Who has influenced you most in the world of paleontology?

My old postdoctoral supervisor, Olivier Rieppel. He challenged me intellectually and personally, and though little of it, in the long run, was positive, the challenges improved me beyond expectation. The runner-up in this category is Robert Carroll, my Ph.D. supervisor; he stood by, somewhat patiently, and taught me to write and allowed me to think about things in my own way.

What is the question you get asked the most by students?

"What made you want to become a paleontologist?"

How would you describe your area of expertise in a short paragraph?

I am a vertebrate paleontologist and evolutionary biologist with a discipline-specific focus on the evolutionary history and interrelationships of snakes, lizards, and their kin. This means that my data set first appears in rocks that are about 260 million years old and continues to the present. I am fascinated by the patterns and processes that drive major evolutionary transformations over deep time, leading to such highly modified animals as snakes, turtles, pterosaurs, marine reptiles, whales, and so on. Because I cannot be an expert on everything, my research work is focused on the data I can collect on snakes and lizards. The theoretical questions I like to play with specifically draw from the data I have collected on fossil and living snakes and lizards, even though the implications of the patterns and processes I uncover apply to everything.

What are some of the research projects you are working on right now?

The oldest known snakes (70 million years older than previously known materials); the origins of snakes, lizards, and their kin from within the radiation of reptiles known as sauropsids; redefining our understanding of two groups of giant marine lizards known as mosasaurs, the genus Mosasaurus and the genus Tylosaurus; and the evolution of aquatic adaptations in pythonomorph lizards.

What is the most exciting and/or interesting thing that has happened to you during your career in paleontology?

Discovering and reporting on the first known fossils of snakes with complete hind limbs.
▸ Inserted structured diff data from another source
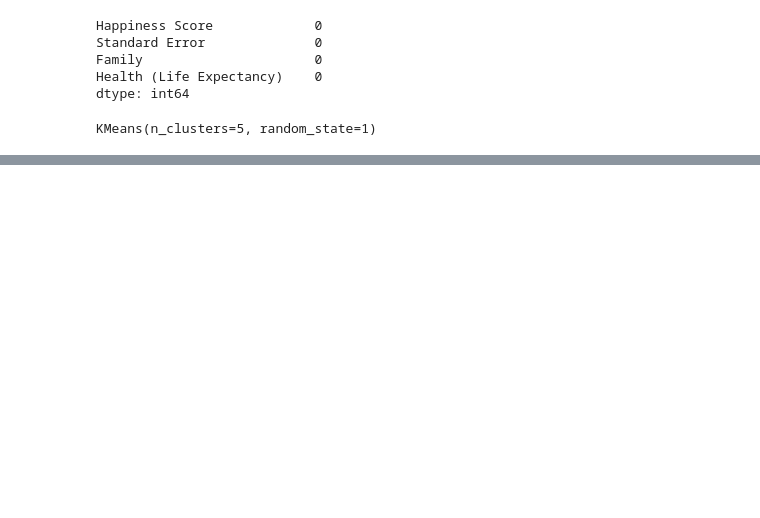
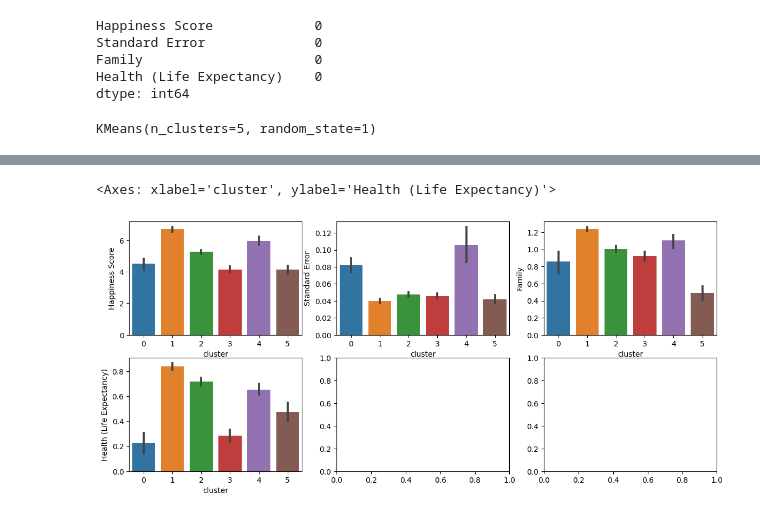
Before and after one commit to bell0134/kensakugijutu, a Jupyter notebook: 検索技術.ipynb, the cells around one changed output, grey strips where cells are left out. Saved outputs shown, nothing was run; the diff lists cells and outputs as text; code cells hidden in the pictures; blank space fills up the shorter version.

```diff
--- a/検索技術.ipynb
+++ b/検索技術.ipynb
@@ -89,0 +92,20 @@ plt.show()
+# %%
+from sklearn.preprocessing import StandardScaler
+sc = StandardScaler()
+data_sc = sc.fit_transform(data)
+data_sc = pd.DataFrame(data_sc, columns=data.columns)
+from sklearn.cluster import KMeans
+model = KMeans(n_clusters=6, random_state=1)
+model.fit(data_sc)
+cluster = model.labels_
+data['cluster'] = cluster
+data.groupby('cluster').mean().style.bar(axis=0)
+import matplotlib.pyplot as plt
+fig, axes = plt.subplots(2,3, figsize=(14, 6))
+sns.barplot(ax=axes[0,0], data=data, x='cluster', y='Happiness Score')
+sns.barplot(ax=axes[0,1], data=data, x='cluster', y='Standard Error')
+sns.barplot(ax=axes[0,2], data=data, x='cluster', y='Family')
+sns.barplot(ax=axes[1,0], data=data, x='cluster', y='Health (Life Expectancy)')
+# %% [output]
+<Axes: xlabel='cluster', ylabel='Health (Life Expectancy)'>
+[figure, added]
```
Also changed, not shown: parts of 6 cells of this notebook.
What is a typical day for you in the field?

The field comes in two forms: actual fieldwork and prospecting for fossils, or collaborative museum-based research working on specimens tucked away in the cabinets and drawers of the world's museums. If the field is the "prospecting" version, then coffee is number one, followed by driving or hiking out to the localities for another day of prospecting or collecting specimens. I recall three weeks of fieldwork in the Eastern Sahara—cold, really cold actually, which meant the coffee needed to be thick and dark, followed by a long drive out to Wadi El Hitan (Whale Valley), where we were working on the paleoenvironment of the world's most spectacular fauna of 50 million year old whales. There are also giant snakes in the same rocks, though they are rare. Long dusty days, great geology, spectacular fossils, and exotic foods and cultures.

What advice would you give someone interested in becoming a paleontologist?

There are many ways to become a professional paleontologist. My version is to be a university academic and scholar, surrounded by students of all kinds (undergrads, grad students, colleagues) who are hungry for knowledge. I believe it is the best job in the world.